## Brief
Filter the listing below, copying every line in which the word "circular" appears.
*** Begin section ***
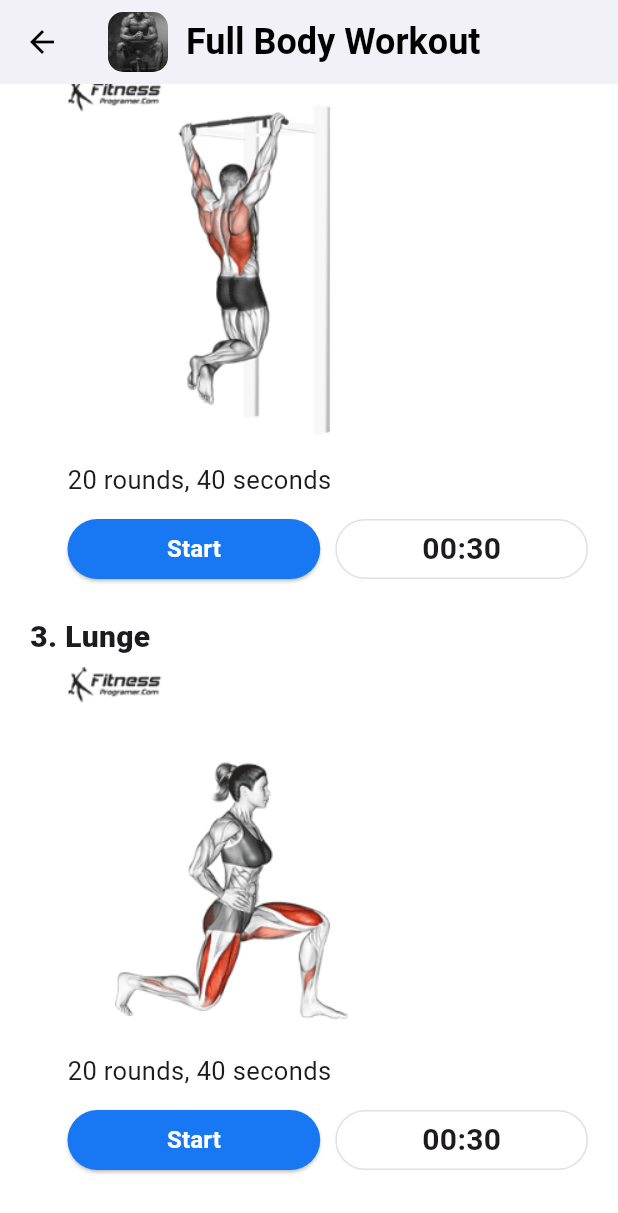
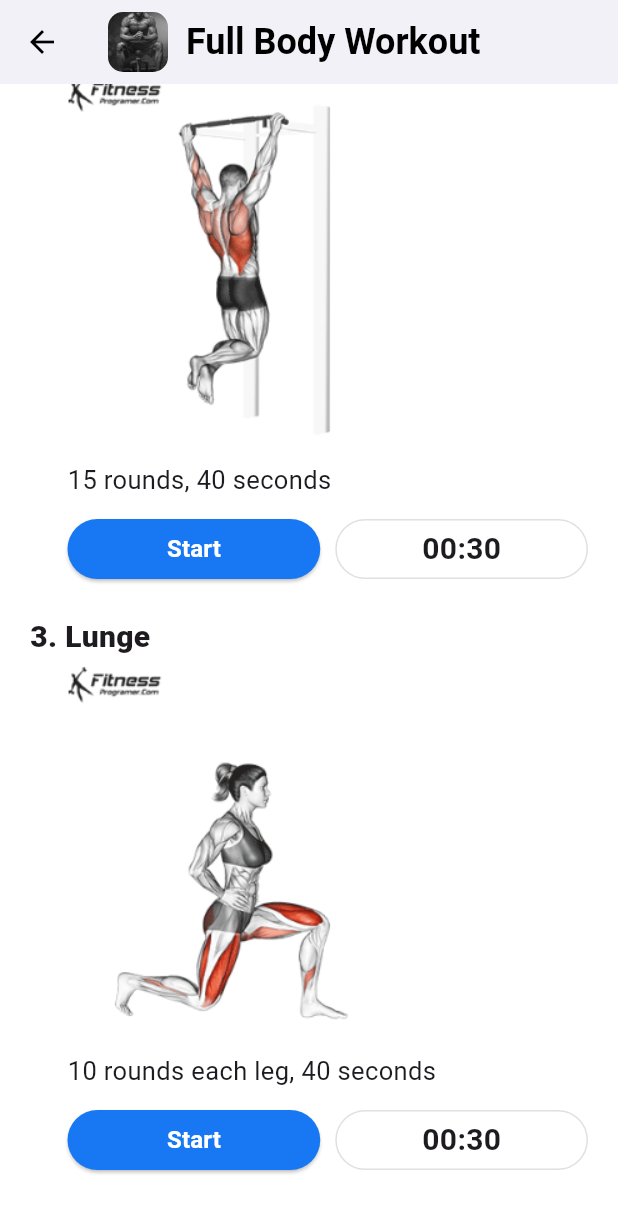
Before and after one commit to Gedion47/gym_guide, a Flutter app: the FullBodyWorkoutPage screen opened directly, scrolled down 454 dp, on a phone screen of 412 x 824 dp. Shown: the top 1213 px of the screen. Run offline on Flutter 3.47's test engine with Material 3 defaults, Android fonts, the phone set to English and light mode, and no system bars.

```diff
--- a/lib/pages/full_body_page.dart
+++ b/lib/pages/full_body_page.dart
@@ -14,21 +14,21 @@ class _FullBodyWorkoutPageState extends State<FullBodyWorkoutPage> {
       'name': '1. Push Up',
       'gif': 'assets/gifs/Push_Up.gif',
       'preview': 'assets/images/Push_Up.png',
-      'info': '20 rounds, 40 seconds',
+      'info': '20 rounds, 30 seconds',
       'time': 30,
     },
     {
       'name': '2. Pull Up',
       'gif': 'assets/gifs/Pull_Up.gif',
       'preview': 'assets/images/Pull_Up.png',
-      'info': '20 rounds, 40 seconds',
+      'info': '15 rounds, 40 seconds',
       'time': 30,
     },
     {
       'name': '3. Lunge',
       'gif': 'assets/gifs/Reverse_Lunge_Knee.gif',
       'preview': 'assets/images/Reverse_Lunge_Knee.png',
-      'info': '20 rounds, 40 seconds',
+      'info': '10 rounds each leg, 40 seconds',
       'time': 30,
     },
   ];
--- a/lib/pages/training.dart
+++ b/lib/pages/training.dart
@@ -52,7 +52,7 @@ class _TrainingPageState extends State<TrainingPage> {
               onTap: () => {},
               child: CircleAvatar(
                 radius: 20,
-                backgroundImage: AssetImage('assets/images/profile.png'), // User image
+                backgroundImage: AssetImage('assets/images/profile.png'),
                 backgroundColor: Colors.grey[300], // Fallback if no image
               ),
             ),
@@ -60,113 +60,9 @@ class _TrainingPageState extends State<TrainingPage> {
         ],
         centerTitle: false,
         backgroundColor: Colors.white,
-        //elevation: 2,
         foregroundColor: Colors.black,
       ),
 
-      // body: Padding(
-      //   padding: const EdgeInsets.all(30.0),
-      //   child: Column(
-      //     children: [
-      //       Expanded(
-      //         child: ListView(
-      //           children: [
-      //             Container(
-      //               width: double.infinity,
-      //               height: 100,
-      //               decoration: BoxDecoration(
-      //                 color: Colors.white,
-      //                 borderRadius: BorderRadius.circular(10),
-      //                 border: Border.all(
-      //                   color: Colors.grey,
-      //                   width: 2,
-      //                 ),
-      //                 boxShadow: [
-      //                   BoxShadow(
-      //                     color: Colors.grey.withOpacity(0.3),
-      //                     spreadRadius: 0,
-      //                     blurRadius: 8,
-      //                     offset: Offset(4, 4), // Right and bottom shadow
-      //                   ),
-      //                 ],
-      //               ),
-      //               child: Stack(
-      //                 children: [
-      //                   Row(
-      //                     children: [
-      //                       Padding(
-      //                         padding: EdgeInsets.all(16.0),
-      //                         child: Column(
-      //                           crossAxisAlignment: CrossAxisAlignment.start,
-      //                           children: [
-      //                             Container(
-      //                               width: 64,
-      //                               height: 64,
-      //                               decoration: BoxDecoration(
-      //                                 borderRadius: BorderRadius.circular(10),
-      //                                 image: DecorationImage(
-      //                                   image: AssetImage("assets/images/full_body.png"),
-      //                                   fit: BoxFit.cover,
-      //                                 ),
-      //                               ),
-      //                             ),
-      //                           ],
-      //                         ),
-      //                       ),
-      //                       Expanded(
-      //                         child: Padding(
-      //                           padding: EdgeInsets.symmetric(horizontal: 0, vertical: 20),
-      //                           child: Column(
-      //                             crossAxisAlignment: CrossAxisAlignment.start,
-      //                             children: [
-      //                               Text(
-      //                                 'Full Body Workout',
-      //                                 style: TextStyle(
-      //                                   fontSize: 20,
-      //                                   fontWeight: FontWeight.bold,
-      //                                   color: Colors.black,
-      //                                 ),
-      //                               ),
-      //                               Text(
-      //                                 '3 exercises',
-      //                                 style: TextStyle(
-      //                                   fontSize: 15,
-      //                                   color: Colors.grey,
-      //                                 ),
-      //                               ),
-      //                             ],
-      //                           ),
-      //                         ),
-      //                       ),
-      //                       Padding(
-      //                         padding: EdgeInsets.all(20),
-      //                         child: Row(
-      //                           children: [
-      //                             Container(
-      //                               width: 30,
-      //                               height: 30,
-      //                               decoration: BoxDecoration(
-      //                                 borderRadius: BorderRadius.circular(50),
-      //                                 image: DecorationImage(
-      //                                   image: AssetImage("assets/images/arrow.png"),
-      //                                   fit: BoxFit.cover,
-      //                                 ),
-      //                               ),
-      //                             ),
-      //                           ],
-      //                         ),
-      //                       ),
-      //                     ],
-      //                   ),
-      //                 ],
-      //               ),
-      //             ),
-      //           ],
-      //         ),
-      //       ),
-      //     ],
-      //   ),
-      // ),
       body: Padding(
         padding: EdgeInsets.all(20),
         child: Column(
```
*** End section ***
*** Begin section ***
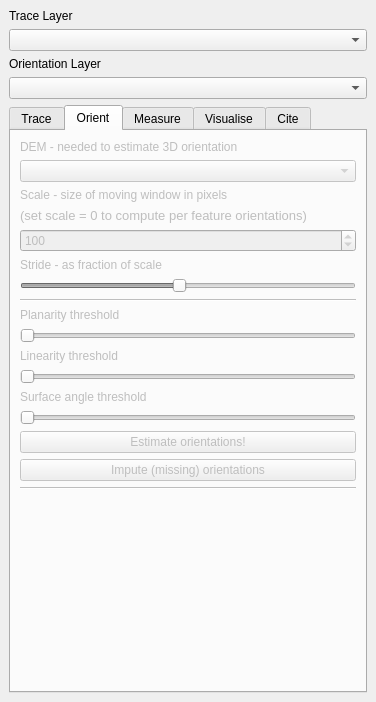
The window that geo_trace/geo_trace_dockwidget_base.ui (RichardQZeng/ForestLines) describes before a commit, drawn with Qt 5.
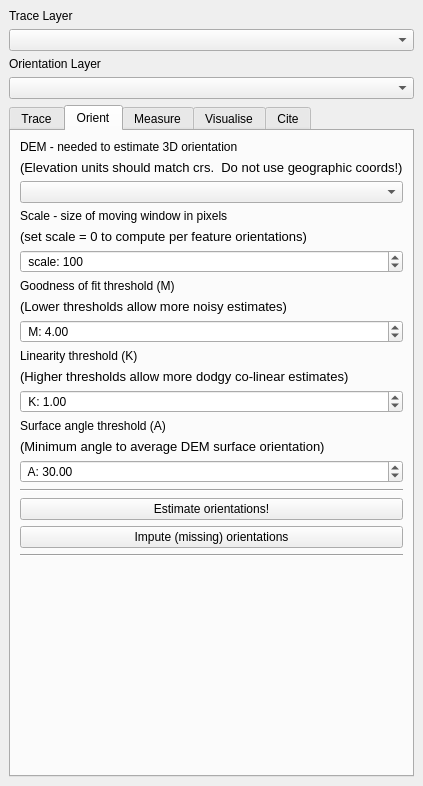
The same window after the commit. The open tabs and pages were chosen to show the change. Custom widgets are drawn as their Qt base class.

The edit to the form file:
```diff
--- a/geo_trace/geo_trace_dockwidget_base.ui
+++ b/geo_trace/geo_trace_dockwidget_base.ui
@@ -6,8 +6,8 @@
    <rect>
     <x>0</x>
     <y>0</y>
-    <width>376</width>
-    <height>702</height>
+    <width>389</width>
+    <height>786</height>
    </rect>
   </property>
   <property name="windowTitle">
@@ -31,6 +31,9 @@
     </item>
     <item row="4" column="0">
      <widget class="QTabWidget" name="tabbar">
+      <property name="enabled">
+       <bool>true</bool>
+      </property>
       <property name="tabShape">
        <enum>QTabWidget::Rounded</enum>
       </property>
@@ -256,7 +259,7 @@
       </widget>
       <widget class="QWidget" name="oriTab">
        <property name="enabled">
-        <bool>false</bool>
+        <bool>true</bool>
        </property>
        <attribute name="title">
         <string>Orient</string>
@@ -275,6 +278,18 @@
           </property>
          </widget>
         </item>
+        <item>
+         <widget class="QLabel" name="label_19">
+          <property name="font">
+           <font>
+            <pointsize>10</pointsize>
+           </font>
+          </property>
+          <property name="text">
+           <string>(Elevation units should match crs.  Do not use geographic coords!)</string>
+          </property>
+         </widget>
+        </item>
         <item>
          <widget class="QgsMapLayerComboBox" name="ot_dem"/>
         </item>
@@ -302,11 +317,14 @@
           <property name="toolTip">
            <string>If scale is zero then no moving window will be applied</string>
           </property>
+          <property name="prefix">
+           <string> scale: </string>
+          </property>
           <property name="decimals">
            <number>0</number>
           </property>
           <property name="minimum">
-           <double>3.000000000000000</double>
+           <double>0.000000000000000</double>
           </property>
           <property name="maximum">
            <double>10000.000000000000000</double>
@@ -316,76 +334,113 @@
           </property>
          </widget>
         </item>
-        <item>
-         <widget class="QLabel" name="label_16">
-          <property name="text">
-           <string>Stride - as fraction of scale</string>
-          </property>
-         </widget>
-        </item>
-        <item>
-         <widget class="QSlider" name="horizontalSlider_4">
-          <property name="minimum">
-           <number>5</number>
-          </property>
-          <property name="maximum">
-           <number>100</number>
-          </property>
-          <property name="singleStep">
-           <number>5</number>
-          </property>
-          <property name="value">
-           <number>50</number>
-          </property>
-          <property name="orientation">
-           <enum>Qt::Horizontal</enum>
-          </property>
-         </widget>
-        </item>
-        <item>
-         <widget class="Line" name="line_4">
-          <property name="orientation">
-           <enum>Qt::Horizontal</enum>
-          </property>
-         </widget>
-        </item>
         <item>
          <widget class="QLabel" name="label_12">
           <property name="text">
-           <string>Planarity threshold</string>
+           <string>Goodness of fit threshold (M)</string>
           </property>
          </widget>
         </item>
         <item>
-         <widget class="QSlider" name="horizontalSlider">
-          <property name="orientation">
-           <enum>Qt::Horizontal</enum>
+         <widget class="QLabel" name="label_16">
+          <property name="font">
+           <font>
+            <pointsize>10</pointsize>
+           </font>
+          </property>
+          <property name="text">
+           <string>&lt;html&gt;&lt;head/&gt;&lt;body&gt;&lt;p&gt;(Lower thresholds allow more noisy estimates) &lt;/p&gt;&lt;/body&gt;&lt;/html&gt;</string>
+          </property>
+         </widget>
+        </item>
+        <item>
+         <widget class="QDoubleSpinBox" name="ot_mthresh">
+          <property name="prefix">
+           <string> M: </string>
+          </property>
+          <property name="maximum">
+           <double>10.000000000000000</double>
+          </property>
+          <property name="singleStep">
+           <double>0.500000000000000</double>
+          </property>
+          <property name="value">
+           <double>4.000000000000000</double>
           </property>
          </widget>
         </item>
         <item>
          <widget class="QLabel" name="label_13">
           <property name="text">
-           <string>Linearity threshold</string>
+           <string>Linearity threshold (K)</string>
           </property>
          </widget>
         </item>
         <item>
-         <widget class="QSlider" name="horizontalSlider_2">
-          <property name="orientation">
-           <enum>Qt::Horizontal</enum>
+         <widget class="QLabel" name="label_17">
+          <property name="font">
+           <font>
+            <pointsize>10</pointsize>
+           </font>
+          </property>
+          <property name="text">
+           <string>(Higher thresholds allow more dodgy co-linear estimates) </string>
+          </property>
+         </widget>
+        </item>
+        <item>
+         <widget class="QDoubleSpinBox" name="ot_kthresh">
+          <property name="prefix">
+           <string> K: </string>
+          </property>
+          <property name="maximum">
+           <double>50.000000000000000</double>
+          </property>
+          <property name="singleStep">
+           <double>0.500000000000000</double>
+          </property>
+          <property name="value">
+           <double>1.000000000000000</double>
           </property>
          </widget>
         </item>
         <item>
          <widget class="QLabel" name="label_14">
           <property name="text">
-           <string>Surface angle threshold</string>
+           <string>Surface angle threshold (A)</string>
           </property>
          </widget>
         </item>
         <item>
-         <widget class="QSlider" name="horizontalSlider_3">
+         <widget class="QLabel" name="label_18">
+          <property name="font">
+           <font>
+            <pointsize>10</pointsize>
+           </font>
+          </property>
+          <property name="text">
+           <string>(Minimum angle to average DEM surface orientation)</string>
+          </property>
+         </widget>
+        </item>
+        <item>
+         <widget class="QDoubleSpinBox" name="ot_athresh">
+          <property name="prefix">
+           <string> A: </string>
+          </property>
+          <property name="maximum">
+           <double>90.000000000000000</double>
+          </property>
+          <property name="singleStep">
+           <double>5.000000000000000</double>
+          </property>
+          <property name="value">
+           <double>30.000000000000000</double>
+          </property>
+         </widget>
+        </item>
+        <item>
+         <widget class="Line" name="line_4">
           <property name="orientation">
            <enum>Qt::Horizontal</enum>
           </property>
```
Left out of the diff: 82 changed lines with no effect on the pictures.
*** End section ***
*** Begin section ***
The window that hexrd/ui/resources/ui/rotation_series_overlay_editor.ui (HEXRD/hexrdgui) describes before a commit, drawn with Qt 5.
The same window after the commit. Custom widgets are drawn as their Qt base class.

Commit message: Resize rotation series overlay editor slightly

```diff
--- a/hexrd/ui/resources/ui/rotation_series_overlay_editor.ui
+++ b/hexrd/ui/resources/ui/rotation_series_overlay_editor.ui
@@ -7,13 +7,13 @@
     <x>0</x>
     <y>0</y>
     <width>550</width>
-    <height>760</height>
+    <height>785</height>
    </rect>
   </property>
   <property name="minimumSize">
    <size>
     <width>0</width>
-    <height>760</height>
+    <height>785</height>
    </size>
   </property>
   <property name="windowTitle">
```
*** End section ***
## The answer
-      //                 borderRadius: BorderRadius.circular(10),
-      //                                 borderRadius: BorderRadius.circular(10),
-      //                                 borderRadius: BorderRadius.circular(50),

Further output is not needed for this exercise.